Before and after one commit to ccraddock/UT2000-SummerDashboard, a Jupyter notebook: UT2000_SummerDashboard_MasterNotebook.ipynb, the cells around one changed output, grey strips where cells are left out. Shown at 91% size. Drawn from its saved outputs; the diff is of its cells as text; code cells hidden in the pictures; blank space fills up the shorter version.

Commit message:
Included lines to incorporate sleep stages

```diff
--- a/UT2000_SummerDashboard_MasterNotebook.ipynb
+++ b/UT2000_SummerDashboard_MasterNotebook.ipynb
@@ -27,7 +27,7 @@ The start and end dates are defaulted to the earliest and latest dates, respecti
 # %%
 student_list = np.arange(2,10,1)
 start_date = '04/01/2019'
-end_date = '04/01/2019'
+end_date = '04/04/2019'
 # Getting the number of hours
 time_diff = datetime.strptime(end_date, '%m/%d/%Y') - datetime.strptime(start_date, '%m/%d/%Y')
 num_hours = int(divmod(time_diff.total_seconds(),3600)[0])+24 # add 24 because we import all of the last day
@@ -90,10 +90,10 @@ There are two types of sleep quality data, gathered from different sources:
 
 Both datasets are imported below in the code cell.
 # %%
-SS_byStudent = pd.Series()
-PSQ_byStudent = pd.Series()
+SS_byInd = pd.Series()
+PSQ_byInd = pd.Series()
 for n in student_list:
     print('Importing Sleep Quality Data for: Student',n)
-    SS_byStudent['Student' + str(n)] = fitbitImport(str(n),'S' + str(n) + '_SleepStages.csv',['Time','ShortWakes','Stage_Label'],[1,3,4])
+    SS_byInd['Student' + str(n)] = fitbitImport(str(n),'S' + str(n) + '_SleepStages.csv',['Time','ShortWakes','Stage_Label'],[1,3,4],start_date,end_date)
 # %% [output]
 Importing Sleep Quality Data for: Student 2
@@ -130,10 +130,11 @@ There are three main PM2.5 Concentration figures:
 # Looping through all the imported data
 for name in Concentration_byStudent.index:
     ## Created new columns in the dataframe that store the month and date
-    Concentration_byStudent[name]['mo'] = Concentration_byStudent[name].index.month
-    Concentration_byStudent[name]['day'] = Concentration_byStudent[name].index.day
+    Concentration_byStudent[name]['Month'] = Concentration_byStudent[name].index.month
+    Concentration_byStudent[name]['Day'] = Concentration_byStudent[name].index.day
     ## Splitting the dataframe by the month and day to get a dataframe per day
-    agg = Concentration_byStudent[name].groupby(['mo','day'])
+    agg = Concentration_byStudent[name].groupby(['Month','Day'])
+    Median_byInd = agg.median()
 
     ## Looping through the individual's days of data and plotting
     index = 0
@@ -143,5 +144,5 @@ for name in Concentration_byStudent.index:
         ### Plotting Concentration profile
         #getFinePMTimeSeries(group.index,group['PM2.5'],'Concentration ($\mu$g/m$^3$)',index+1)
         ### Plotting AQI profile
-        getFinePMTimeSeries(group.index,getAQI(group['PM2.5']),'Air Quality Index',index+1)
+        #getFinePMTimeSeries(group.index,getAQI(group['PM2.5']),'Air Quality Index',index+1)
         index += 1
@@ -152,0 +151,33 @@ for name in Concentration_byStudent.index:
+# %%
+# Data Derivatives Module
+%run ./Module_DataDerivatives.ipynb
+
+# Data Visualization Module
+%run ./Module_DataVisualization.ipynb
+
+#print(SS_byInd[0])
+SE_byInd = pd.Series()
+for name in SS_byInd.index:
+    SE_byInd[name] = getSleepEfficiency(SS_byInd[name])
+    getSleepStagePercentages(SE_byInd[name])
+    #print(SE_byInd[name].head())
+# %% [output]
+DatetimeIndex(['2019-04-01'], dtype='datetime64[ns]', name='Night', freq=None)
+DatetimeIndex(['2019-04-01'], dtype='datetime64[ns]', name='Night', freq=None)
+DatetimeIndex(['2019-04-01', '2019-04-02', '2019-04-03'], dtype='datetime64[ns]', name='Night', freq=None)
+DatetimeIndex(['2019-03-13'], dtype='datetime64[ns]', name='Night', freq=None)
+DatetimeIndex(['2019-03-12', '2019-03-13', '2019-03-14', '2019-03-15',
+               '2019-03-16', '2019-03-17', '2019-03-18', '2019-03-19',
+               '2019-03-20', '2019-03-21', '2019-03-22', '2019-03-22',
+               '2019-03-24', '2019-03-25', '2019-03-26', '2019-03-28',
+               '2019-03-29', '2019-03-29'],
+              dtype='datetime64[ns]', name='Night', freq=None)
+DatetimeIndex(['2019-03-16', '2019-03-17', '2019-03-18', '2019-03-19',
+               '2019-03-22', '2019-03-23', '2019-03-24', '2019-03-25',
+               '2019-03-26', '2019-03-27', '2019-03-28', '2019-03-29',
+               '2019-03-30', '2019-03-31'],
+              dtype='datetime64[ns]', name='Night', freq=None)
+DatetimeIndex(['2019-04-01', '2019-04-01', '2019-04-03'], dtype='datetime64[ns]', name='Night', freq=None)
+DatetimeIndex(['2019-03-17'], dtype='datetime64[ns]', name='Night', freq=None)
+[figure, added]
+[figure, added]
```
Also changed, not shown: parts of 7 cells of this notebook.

■ ■ ■ ■

TASK PROMPT:
Copy out the full listing, exactly as it stands.

ANSWER SPACE:
Before and after one commit to ccraddock/UT2000-SummerDashboard, a Jupyter notebook: UT2000_SummerDashboard_MasterNotebook.ipynb, the cells around one changed output, grey strips where cells are left out. Shown at 91% size. Drawn from its saved outputs; the diff is of its cells as text; code cells hidden in the pictures; blank space fills up the shorter version.

Commit message:
Included lines to incorporate sleep stages

```diff
--- a/UT2000_SummerDashboard_MasterNotebook.ipynb
+++ b/UT2000_SummerDashboard_MasterNotebook.ipynb
@@ -27,7 +27,7 @@ The start and end dates are defaulted to the earliest and latest dates, respecti
 # %%
 student_list = np.arange(2,10,1)
 start_date = '04/01/2019'
-end_date = '04/01/2019'
+end_date = '04/04/2019'
 # Getting the number of hours
 time_diff = datetime.strptime(end_date, '%m/%d/%Y') - datetime.strptime(start_date, '%m/%d/%Y')
 num_hours = int(divmod(time_diff.total_seconds(),3600)[0])+24 # add 24 because we import all of the last day
@@ -90,10 +90,10 @@ There are two types of sleep quality data, gathered from different sources:
 
 Both datasets are imported below in the code cell.
 # %%
-SS_byStudent = pd.Series()
-PSQ_byStudent = pd.Series()
+SS_byInd = pd.Series()
+PSQ_byInd = pd.Series()
 for n in student_list:
     print('Importing Sleep Quality Data for: Student',n)
-    SS_byStudent['Student' + str(n)] = fitbitImport(str(n),'S' + str(n) + '_SleepStages.csv',['Time','ShortWakes','Stage_Label'],[1,3,4])
+    SS_byInd['Student' + str(n)] = fitbitImport(str(n),'S' + str(n) + '_SleepStages.csv',['Time','ShortWakes','Stage_Label'],[1,3,4],start_date,end_date)
 # %% [output]
 Importing Sleep Quality Data for: Student 2
@@ -130,10 +130,11 @@ There are three main PM2.5 Concentration figures:
 # Looping through all the imported data
 for name in Concentration_byStudent.index:
     ## Created new columns in the dataframe that store the month and date
-    Concentration_byStudent[name]['mo'] = Concentration_byStudent[name].index.month
-    Concentration_byStudent[name]['day'] = Concentration_byStudent[name].index.day
+    Concentration_byStudent[name]['Month'] = Concentration_byStudent[name].index.month
+    Concentration_byStudent[name]['Day'] = Concentration_byStudent[name].index.day
     ## Splitting the dataframe by the month and day to get a dataframe per day
-    agg = Concentration_byStudent[name].groupby(['mo','day'])
+    agg = Concentration_byStudent[name].groupby(['Month','Day'])
+    Median_byInd = agg.median()
 
     ## Looping through the individual's days of data and plotting
     index = 0
@@ -143,5 +144,5 @@ for name in Concentration_byStudent.index:
         ### Plotting Concentration profile
         #getFinePMTimeSeries(group.index,group['PM2.5'],'Concentration ($\mu$g/m$^3$)',index+1)
         ### Plotting AQI profile
-        getFinePMTimeSeries(group.index,getAQI(group['PM2.5']),'Air Quality Index',index+1)
+        #getFinePMTimeSeries(group.index,getAQI(group['PM2.5']),'Air Quality Index',index+1)
         index += 1
@@ -152,0 +151,33 @@ for name in Concentration_byStudent.index:
+# %%
+# Data Derivatives Module
+%run ./Module_DataDerivatives.ipynb
+
+# Data Visualization Module
+%run ./Module_DataVisualization.ipynb
+
+#print(SS_byInd[0])
+SE_byInd = pd.Series()
+for name in SS_byInd.index:
+    SE_byInd[name] = getSleepEfficiency(SS_byInd[name])
+    getSleepStagePercentages(SE_byInd[name])
+    #print(SE_byInd[name].head())
+# %% [output]
+DatetimeIndex(['2019-04-01'], dtype='datetime64[ns]', name='Night', freq=None)
+DatetimeIndex(['2019-04-01'], dtype='datetime64[ns]', name='Night', freq=None)
+DatetimeIndex(['2019-04-01', '2019-04-02', '2019-04-03'], dtype='datetime64[ns]', name='Night', freq=None)
+DatetimeIndex(['2019-03-13'], dtype='datetime64[ns]', name='Night', freq=None)
+DatetimeIndex(['2019-03-12', '2019-03-13', '2019-03-14', '2019-03-15',
+               '2019-03-16', '2019-03-17', '2019-03-18', '2019-03-19',
+               '2019-03-20', '2019-03-21', '2019-03-22', '2019-03-22',
+               '2019-03-24', '2019-03-25', '2019-03-26', '2019-03-28',
+               '2019-03-29', '2019-03-29'],
+              dtype='datetime64[ns]', name='Night', freq=None)
+DatetimeIndex(['2019-03-16', '2019-03-17', '2019-03-18', '2019-03-19',
+               '2019-03-22', '2019-03-23', '2019-03-24', '2019-03-25',
+               '2019-03-26', '2019-03-27', '2019-03-28', '2019-03-29',
+               '2019-03-30', '2019-03-31'],
+              dtype='datetime64[ns]', name='Night', freq=None)
+DatetimeIndex(['2019-04-01', '2019-04-01', '2019-04-03'], dtype='datetime64[ns]', name='Night', freq=None)
+DatetimeIndex(['2019-03-17'], dtype='datetime64[ns]', name='Night', freq=None)
+[figure, added]
+[figure, added]
```
Also changed, not shown: parts of 7 cells of this notebook.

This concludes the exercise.